Technically, an orchid can be repotted any time that it is not in bloom. If you are repotting to propagate, a monopodial orchid can be cut along the rhizome in any spot that leaves at least 2 leaves intact on both portions.
A sympodial orchid can be propagated by slicing the rhizome between any 2 pseudobulbs. For the best results, and fastest recovery, try not to divide sympodial orchids with fewer than 4 pseudobulbs, new or spent, on each new plant.
Always Clean Your Tools
This is a piece of advice that you will read over and over, in any plant guide, for all plants. The most important factor in pruning and repotting a plant is proper hygiene. The fastest way to spread diseases and pests is by using tools on infected plants, and then not sterilizing before using on a healthy plant.
Your tools should be clean and sharp. Making clean cuts is important because a clean cut heals faster, which helps protect the plant from disease.
Check the Roots When Repotting
Finally, when repotting an, check out those roots. The appearance of an orchid’s roots will tell you a lot about the general health of the plant. If an orchid is getting too much water, or the potting medium is staying too moist, the roots may begin to rot. Rotted roots will be dark brown and mushy.
If an orchid is not getting enough water, the roots will be dry and brittle, and crumble easily. If your plant is drying out, try adding a bit of peat moss to the new potting mix, this will help retain moisture. Increasing the humidity will also help prevent the roots from drying out.
Healthy roots are light green to white. They should be somewhat flexible and you should be able to disentangle them from old potting medium with relative ease.
Orchids are definitely a high maintenance plant to grow outside of their native habitat, which includes zones 10-12, and sometimes 9. Striking the right balance of moisture, light and nutrients can be a challenge when you’re starting out with these rather particular plants.

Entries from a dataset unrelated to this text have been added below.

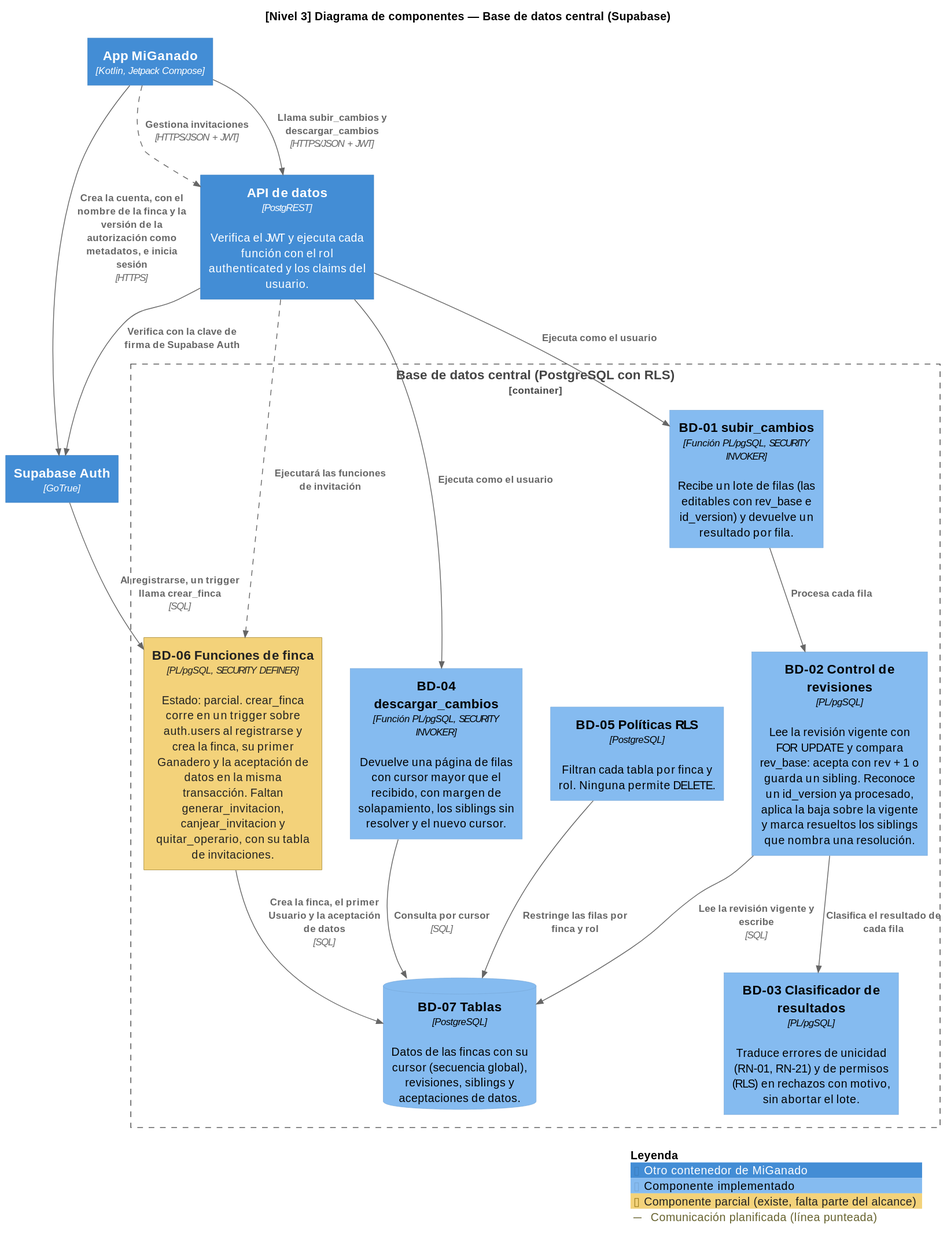
Above: docs/diagramas/c4/C3_componentes_bd.svg in DevCris80/Degree-Work (PlantUML), before the change.
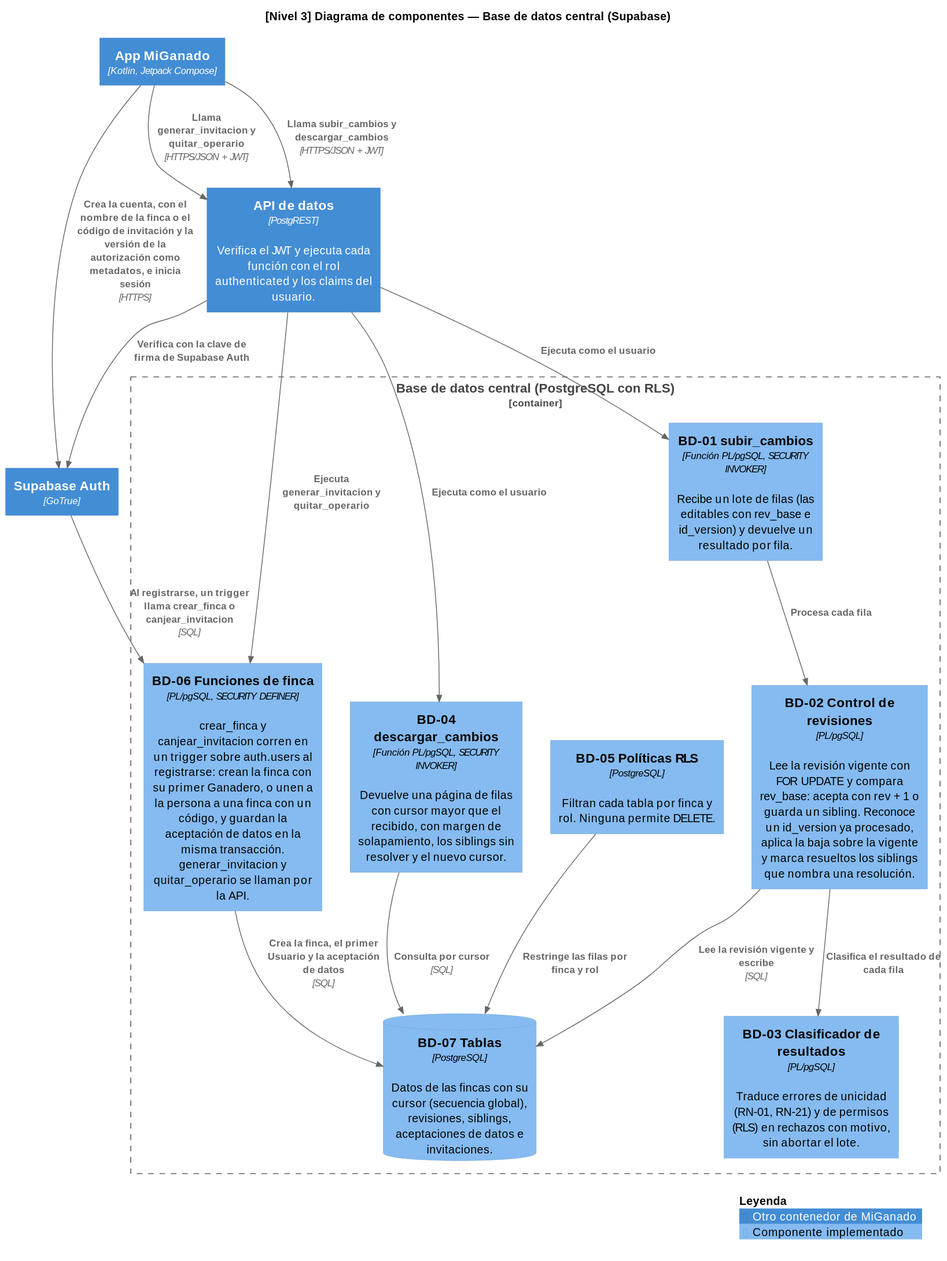
After the change.

Commit message:
Docs: los diagramas C4 con las invitaciones, asociar chapeta y quitar Operario implementados

Change to the diagram source:
```diff
@@ -21,18 +21,18 @@
   Component(resultados, "BD-03 Clasificador de resultados", "PL/pgSQL", "Traduce errores de unicidad (RN-01, RN-21) y de permisos (RLS) en rechazos con motivo, sin abortar el lote.")
   Component(descarga, "BD-04 descargar_cambios", "Función PL/pgSQL, SECURITY INVOKER", "Devuelve una página de filas con cursor mayor que el recibido, con margen de solapamiento, los siblings sin resolver y el nuevo cursor.")
   Component(rls, "BD-05 Políticas RLS", "PostgreSQL", "Filtran cada tabla por finca y rol. Ninguna permite DELETE.")
-  Component(finca, "BD-06 Funciones de finca", "PL/pgSQL, SECURITY DEFINER", "Estado: parcial. crear_finca corre en un trigger sobre auth.users al registrarse y crea la finca, su primer Ganadero y la aceptación de datos en la misma transacción. Faltan generar_invitacion, canjear_invitacion y quitar_operario, con su tabla de invitaciones.", $tags="parcial")
-  ComponentDb(tablas, "BD-07 Tablas", "PostgreSQL", "Datos de las fincas con su cursor (secuencia global), revisiones, siblings y aceptaciones de datos.")
+  Component(finca, "BD-06 Funciones de finca", "PL/pgSQL, SECURITY DEFINER", "crear_finca y canjear_invitacion corren en un trigger sobre auth.users al registrarse: crean la finca con su primer Ganadero, o unen a la persona a una finca con un código, y guardan la aceptación de datos en la misma transacción. generar_invitacion y quitar_operario se llaman por la API.")
+  ComponentDb(tablas, "BD-07 Tablas", "PostgreSQL", "Datos de las fincas con su cursor (secuencia global), revisiones, siblings, aceptaciones de datos e invitaciones.")
 }
 
-Rel(app, auth, "Crea la cuenta, con el nombre de la finca y la versión de la autorización como metadatos, e inicia sesión", "HTTPS")
+Rel(app, auth, "Crea la cuenta, con el nombre de la finca o el código de invitación y la versión de la autorización como metadatos, e inicia sesión", "HTTPS")
 Rel(app, rest, "Llama subir_cambios y descargar_cambios", "HTTPS/JSON + JWT")
-Rel(app, rest, "Gestiona invitaciones", "HTTPS/JSON + JWT", $tags="planificado")
-Rel(auth, finca, "Al registrarse, un trigger llama crear_finca", "SQL")
+Rel(app, rest, "Llama generar_invitacion y quitar_operario", "HTTPS/JSON + JWT")
+Rel(auth, finca, "Al registrarse, un trigger llama crear_finca o canjear_invitacion", "SQL")
 Rel(rest, auth, "Verifica con la clave de firma de Supabase Auth")
 Rel(rest, subida, "Ejecuta como el usuario")
 Rel(rest, descarga, "Ejecuta como el usuario")
-Rel(rest, finca, "Ejecutará las funciones de invitación", $tags="planificado")
+Rel(rest, finca, "Ejecuta generar_invitacion y quitar_operario")
 Rel(subida, revisiones, "Procesa cada fila")
 Rel(revisiones, resultados, "Clasifica el resultado de cada fila")
 Rel(revisiones, tablas, "Lee la revisión vigente y escribe", "SQL")
```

While they are complicated to care for, familiarization with their native habitat and needs is a step in the right direction. The process is involved, but the payoff is so worth it. Orchid flowers are some of the most beautiful and unique blooms in the plant world.